### WHAT THIS TASK INVOLVES
In the records, find every line with the word "reading" and copy it out.

____________

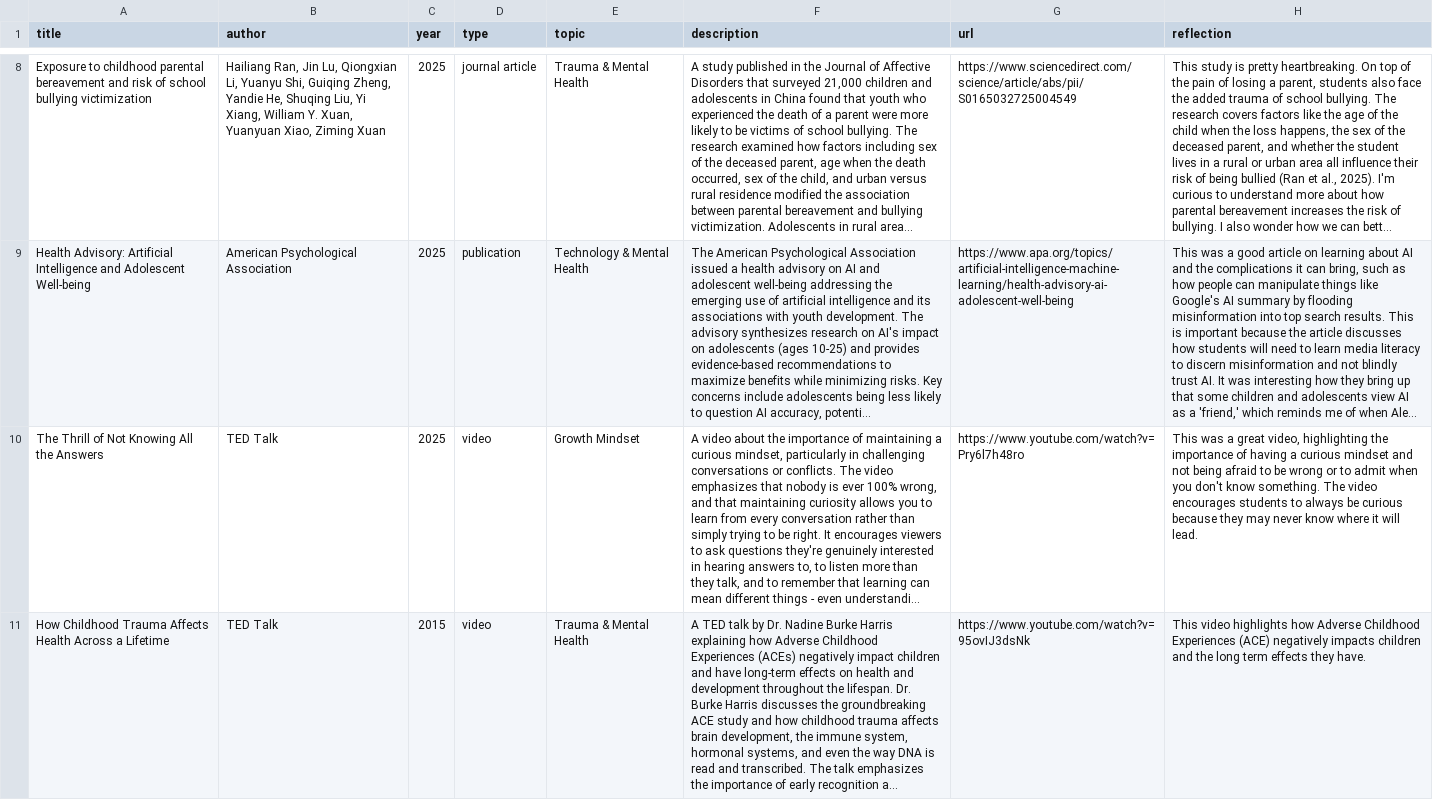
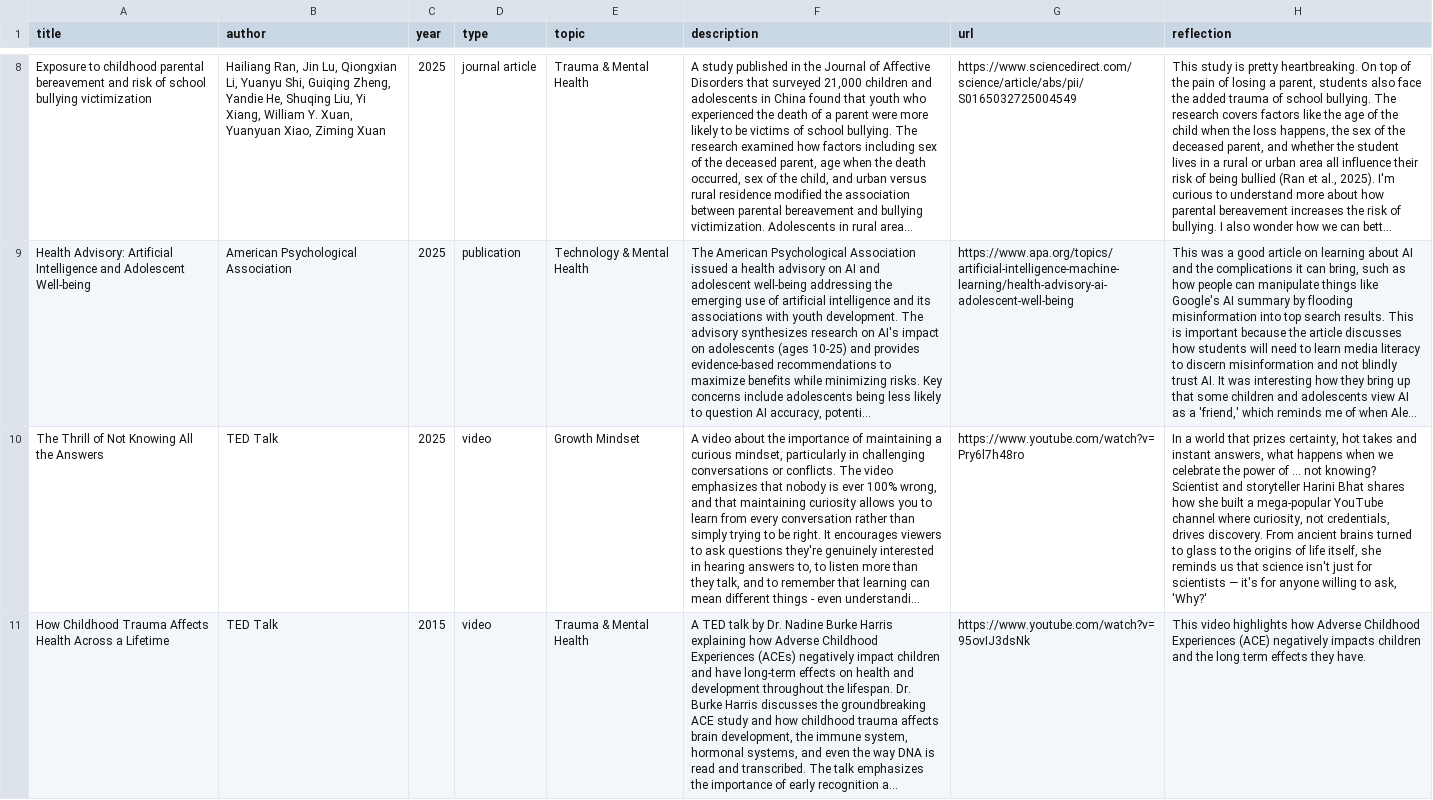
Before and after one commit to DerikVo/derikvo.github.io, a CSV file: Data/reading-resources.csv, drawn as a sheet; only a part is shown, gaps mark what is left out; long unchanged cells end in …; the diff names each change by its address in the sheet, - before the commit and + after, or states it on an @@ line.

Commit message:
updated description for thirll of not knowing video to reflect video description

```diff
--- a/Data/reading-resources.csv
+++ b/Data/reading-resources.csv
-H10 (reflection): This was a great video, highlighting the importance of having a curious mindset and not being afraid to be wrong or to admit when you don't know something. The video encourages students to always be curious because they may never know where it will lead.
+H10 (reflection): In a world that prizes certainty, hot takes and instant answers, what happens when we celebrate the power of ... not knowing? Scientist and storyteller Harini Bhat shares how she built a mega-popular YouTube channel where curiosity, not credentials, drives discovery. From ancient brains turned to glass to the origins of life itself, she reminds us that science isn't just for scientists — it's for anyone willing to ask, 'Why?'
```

____________

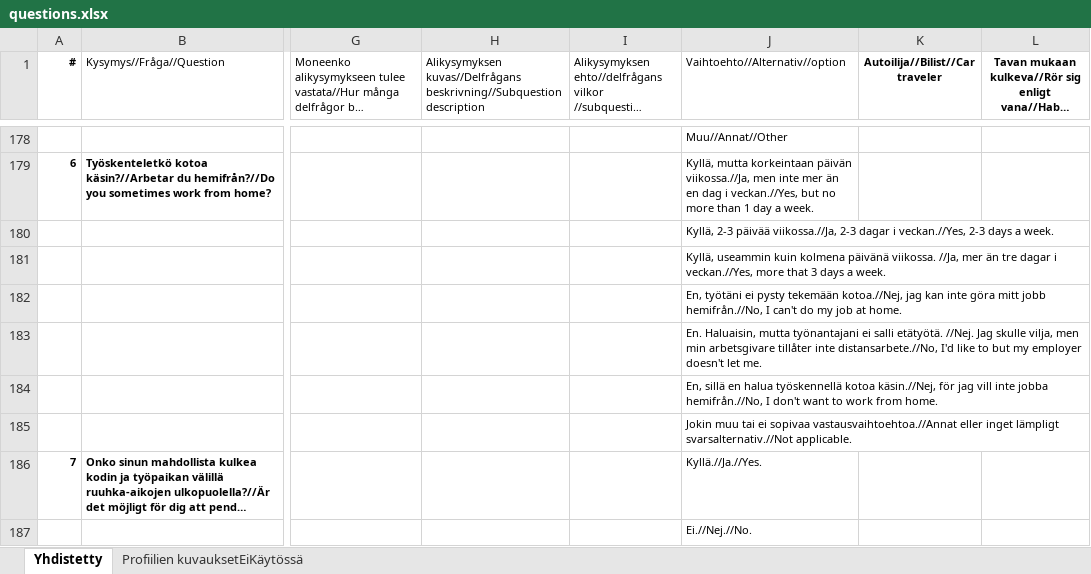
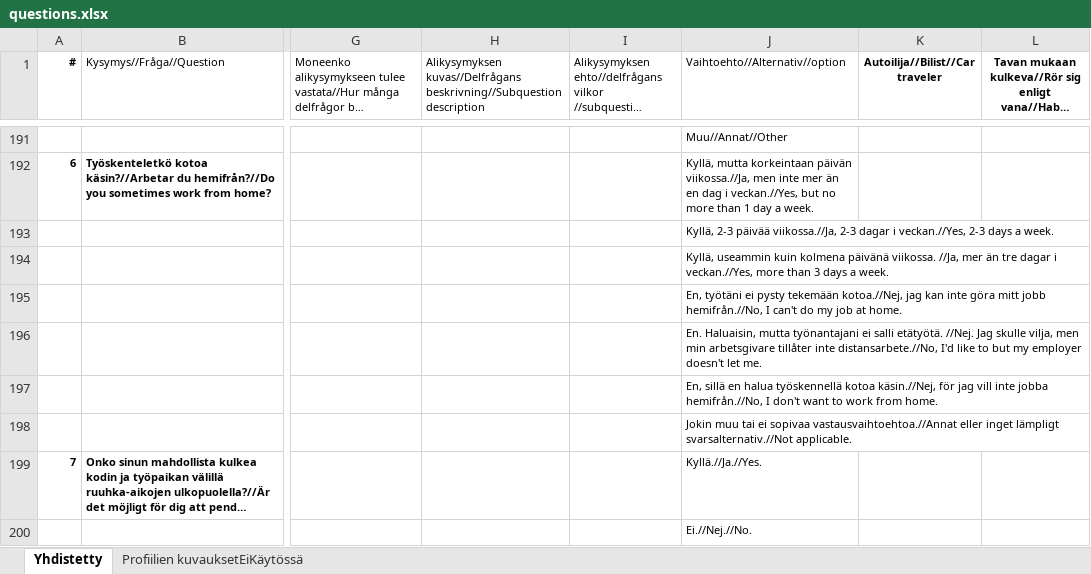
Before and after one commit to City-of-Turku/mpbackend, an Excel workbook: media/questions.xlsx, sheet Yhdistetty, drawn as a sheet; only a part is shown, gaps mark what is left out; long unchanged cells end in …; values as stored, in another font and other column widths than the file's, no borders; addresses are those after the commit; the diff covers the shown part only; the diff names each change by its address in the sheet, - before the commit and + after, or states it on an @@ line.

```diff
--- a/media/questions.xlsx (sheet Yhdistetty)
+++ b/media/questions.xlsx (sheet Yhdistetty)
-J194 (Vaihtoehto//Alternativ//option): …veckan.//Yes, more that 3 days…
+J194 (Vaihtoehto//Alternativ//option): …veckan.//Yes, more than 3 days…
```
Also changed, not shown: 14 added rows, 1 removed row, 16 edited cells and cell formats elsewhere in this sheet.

____________

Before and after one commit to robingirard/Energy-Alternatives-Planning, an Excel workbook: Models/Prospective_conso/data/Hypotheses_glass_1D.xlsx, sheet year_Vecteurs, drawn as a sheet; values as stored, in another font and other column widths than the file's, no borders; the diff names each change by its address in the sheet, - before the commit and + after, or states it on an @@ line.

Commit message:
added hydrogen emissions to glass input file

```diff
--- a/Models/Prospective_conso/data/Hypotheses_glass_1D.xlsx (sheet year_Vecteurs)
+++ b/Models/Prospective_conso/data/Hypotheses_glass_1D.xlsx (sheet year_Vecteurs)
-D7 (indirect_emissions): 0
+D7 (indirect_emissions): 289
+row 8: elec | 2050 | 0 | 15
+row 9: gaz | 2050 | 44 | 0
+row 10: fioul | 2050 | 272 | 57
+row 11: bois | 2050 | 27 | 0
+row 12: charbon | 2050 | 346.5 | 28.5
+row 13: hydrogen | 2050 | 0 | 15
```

____________

### OUTPUT FOR THIS TASK
Before and after one commit to DerikVo/derikvo.github.io, a CSV file: Data/reading-resources.csv, drawn as a sheet; only a part is shown, gaps mark what is left out; long unchanged cells end in …; the diff names each change by its address in the sheet, - before the commit and + after, or states it on an @@ line.
--- a/Data/reading-resources.csv
+++ b/Data/reading-resources.csv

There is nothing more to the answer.